Does it represent good value for the price? What features does it come with?
Ah, that’s a great question. Toyota is keeping quieter than a church mouse with a sore throat on pricing (and BMW hasn’t priced the Z4 yet either, so we can't use that car as a guide), but allow us to dampen any enthusiasm for this being a cut-price Japanese sports car.
Toyota’s assistant chief engineer, Keisuke Fukumoto, told CarsGuide; “I hope after driving it you can see that it won’t be cheap”.
And so put it this way, we would be surprised to see it start with a number lower than $70k.
This pre-production prototype drive was intended as little more than a taste-test before the car's official launch, so we're really unable to shed any light on the trim levels, or exactly what will be included in each of them (Toyota Australia's executives say even they don't know yet).
But you can expect keyless entry, push-button start, powered windows, leather seats and a (BMW) multimedia system, and Toyota is pushing to have Apple CarPlay included by the time the car launches in Australia toward the back end of 2019, though it remains a question mark.
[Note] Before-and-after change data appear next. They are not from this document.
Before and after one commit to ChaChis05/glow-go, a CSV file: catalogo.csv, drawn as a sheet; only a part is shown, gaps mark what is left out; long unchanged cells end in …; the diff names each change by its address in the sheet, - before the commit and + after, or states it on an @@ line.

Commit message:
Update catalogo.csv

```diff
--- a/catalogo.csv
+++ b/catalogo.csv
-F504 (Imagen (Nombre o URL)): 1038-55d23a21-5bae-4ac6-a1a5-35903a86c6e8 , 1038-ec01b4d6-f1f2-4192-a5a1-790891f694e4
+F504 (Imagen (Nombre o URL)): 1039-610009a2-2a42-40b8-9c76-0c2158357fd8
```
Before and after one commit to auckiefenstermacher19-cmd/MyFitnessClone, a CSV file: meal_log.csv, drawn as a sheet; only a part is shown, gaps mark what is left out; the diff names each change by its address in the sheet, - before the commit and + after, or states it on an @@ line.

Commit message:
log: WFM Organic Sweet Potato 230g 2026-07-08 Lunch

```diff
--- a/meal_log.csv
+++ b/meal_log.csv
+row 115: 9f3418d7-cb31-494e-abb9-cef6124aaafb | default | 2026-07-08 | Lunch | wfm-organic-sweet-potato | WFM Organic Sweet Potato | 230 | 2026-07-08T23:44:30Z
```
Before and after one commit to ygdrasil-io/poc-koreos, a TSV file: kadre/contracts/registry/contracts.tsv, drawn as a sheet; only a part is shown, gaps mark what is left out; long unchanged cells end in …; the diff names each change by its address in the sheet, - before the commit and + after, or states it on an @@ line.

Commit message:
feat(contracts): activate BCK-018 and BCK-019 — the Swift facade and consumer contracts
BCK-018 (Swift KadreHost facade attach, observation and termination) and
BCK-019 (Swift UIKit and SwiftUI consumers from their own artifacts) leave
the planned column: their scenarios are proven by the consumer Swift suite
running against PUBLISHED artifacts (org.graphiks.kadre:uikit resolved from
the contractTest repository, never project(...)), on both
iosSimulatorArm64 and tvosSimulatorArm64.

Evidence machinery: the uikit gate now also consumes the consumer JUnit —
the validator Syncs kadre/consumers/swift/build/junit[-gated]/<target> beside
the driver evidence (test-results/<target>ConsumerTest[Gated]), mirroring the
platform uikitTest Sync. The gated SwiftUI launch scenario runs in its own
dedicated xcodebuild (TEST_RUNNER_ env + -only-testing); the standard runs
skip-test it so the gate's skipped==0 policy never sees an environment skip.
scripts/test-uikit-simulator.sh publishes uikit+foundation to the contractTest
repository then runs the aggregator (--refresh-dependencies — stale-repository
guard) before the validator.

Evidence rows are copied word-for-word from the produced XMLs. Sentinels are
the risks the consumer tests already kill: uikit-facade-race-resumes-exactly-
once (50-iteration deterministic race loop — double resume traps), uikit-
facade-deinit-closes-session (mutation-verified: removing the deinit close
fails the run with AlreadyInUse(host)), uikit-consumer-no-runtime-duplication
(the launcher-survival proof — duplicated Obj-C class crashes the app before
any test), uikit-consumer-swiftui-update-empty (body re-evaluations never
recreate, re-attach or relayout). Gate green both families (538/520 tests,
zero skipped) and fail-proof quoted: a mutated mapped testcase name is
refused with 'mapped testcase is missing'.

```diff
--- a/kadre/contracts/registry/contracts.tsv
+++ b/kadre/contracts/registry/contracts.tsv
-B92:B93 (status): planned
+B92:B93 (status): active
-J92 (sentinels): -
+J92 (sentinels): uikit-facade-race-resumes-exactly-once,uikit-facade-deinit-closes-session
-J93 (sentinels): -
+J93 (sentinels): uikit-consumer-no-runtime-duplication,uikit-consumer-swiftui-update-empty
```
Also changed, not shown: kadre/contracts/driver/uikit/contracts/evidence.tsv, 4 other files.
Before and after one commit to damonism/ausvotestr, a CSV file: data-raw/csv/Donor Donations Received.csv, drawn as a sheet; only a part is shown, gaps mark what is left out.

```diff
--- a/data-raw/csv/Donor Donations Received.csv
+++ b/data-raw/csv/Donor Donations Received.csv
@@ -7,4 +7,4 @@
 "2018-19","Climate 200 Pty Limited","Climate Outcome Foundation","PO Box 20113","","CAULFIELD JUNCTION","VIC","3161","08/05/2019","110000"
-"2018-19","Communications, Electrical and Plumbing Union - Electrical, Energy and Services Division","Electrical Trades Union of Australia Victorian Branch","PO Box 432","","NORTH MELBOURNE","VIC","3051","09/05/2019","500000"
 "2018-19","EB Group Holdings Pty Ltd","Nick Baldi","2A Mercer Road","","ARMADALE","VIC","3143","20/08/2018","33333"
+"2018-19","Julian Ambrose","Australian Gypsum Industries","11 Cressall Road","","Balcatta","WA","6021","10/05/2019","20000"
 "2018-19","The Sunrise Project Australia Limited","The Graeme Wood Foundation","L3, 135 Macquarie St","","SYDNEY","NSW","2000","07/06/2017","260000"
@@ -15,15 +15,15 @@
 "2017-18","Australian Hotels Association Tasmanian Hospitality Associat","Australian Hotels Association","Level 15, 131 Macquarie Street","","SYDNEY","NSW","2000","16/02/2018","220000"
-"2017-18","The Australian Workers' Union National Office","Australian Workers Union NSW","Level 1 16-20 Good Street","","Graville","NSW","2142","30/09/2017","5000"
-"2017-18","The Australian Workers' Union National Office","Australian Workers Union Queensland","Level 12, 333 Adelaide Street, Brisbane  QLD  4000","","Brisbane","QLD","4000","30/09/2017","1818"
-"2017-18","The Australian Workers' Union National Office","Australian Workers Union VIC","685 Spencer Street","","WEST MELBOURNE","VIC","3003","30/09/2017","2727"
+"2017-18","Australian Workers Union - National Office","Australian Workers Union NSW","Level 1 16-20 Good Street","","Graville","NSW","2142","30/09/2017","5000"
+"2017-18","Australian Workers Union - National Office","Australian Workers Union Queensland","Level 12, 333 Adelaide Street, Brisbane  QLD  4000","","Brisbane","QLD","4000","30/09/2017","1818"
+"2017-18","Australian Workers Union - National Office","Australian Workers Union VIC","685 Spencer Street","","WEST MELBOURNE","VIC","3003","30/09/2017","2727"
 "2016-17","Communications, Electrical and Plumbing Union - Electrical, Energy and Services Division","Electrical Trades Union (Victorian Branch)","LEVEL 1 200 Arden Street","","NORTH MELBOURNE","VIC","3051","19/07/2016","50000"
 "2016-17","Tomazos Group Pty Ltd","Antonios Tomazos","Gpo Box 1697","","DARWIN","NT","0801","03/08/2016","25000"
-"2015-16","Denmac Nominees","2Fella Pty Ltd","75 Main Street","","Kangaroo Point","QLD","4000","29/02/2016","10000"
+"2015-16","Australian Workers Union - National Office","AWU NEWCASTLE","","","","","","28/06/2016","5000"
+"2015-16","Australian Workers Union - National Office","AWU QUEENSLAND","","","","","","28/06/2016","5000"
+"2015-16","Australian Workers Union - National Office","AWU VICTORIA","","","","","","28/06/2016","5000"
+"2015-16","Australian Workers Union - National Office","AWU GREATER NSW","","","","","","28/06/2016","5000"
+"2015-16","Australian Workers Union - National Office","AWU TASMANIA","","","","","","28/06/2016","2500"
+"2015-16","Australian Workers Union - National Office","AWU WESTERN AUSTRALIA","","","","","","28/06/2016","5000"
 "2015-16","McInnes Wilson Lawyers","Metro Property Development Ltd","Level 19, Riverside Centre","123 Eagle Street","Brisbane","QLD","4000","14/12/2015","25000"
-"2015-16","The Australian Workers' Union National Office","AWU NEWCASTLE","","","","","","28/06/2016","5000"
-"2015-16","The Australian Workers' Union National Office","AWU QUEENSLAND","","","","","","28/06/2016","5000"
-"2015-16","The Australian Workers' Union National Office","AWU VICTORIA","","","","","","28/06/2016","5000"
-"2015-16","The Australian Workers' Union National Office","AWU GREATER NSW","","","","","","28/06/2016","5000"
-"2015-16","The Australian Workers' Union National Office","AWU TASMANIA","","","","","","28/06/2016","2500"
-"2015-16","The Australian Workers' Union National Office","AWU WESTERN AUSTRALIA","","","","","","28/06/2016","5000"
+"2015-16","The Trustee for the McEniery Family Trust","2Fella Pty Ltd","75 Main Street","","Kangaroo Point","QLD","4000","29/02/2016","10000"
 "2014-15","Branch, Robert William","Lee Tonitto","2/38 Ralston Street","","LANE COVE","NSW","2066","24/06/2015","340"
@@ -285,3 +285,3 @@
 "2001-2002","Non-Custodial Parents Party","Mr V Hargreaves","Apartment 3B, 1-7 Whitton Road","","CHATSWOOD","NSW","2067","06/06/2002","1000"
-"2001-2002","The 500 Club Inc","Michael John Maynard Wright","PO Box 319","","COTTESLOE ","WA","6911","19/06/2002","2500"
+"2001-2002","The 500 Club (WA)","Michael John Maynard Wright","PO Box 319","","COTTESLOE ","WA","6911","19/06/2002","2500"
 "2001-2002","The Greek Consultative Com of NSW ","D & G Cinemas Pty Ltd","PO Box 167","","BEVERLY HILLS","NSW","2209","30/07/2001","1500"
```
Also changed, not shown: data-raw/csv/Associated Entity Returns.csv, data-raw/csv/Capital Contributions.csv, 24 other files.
Much was made of the adaptive dampers, clever differential and four-pot Brembo brakes, but it's not yet known how much of that performance kit will arrive as standard, or if at least some of it will form part of a optional pack.